She continued, “We’ve always wanted an honest review of what size airport this area can handle, and they don’t want to ask that question. We want to continue to educate the area so they can speak up and raise their own concerns.”

Ewing resident Michael Schaffer, also a TTS member, said, “Many questions could easily be answered if they just did an environmental impact assessment. They’re trying to get out of doing that it seems. If they did an environmental impact study they could easily tell what kind of effect they’re having on the area and it could help them decide what kind of airport would fit here and the future impact it would have.”

Mercer County authorities contend that they have sufficiently addressed environmental regulations and concerns and will soon be ready to move ahead with groundbreaking for what is projected to be a 26-month long construction project. “In consultation with the FAA [Federal Aviation Administration], the terminal replacement project did not meet the requirements for a full EIS [environmental impact study],” said Siggelakis. “However, the environmental impact of the terminal project was studied at the appropriate level and the findings concluded that the County could move forward.”

In 2022 the FAA approved the county’s plan, which is supported with a county-commissioned Environmental Assessment (EA), but TTS challenged that approval in federal court, arguing that a more comprehensive EIS is needed.
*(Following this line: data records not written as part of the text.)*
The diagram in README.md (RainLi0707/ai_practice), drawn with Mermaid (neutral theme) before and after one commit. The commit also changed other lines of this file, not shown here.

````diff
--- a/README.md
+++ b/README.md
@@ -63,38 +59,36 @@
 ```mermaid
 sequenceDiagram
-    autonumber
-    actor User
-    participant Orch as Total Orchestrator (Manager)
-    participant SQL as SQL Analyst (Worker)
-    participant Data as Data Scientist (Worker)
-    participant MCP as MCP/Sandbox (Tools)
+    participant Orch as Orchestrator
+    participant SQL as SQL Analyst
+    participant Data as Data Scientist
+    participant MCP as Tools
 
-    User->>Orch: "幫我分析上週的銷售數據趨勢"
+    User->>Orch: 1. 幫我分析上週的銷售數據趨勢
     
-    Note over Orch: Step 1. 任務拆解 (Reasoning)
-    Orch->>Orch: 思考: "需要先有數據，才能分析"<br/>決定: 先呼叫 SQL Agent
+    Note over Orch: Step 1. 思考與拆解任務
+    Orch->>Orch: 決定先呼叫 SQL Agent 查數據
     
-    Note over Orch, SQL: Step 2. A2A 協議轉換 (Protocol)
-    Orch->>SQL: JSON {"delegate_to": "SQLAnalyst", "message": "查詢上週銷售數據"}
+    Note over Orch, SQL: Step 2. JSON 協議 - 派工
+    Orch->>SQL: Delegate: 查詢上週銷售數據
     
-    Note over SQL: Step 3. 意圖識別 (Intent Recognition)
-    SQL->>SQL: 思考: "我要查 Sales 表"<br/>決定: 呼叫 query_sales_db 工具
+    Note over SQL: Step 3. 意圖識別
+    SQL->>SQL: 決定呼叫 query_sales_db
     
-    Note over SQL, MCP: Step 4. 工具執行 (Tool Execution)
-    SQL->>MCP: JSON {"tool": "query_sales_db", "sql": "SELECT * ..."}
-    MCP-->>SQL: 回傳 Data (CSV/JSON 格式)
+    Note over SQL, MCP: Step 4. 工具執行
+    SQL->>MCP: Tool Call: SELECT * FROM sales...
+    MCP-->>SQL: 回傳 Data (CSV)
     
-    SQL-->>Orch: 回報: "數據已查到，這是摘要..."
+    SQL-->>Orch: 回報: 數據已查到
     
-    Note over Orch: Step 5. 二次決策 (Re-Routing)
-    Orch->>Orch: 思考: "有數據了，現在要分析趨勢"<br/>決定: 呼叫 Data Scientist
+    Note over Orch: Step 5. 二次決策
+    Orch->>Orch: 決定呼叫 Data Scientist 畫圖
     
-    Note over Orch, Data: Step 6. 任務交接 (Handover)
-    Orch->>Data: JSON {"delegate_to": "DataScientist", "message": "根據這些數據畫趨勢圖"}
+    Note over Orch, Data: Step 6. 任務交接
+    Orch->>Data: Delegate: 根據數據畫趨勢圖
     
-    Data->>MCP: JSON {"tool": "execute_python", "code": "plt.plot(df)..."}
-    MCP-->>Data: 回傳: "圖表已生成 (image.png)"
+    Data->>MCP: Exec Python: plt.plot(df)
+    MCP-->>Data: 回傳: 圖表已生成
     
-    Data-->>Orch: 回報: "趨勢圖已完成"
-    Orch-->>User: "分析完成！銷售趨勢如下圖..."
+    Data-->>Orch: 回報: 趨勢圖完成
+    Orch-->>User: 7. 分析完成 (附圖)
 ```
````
Last month the appeals court ruled that the 2022 FAA report was reasonable and rejected the appeal lodged by TTS along with the towns of Yardley Borough and Lower Makefield Township in Pa. and several residents of Mercer and Bucks counties.

Hoechner stated that TTS is currently appealing the January ruling. “We’re asking for a re-hearing,” she said. Hoechner and other TTS members claim that the county has “mischaracterized” the project in order to avoid undergoing more rigorous environmental impact standards.

“They’re saying it’s a replacement terminal and because they’re not adding a runway they’re not expanding capacity,” said the Princeton physician TTS member. “But the truth of the matter is that they’re expanding. They’re making the terminal so much bigger.”

She went on to discuss the threat to area residents’ health from increased jet emissions. The smaller, lighter particles travel further and are potentially more dangerous than larger heavier particles, she pointed out. “There’s a lot of environmental toxicology research coming out about how that matter travels and has an impact on people,” she said. “We have to consider the health costs as well as the economic costs. This new airport is not going to be the good news to the county that people say it is.”

Hoechner added that the lives of many people in Bucks County are directly impacted by the noise and vibrations of low-flying jets. “There’s a direct impact on quality of life,” she said. “There’s also concern about the Delaware River and drinking water because our water is sourced from there and there’s an issue about contamination on the airport construction site flowing into the river.”

TTS and Mercer County authorities also clash on the question of the financial burden of the project. The FAA has estimated $109 million to $121 million in costs, but Siggelakis states, “We are not yet at the point of sharing budgets as we work on finalizing funding.”

TTS predicts costs of about $200 million, which could impose a significant burden on taxpayers, but Mercer County Executive Dan Benson, as well as Siggelakis, see the airport project as “a significant economic engine for our entire region,” as quoted by nj.com.

Siggelakis described the project as one of the largest Mercer County public works projects in recent memory utilizing local skilled labor and providing thousands of work hours for Mercer residents. He also cited the future airport as a draw for businesses considering relocating to Mercer County and a “significant factor in the county’s appeal for economic development.” He also claimed that the influx of new passengers would “lead to increased patronage of local businesses.”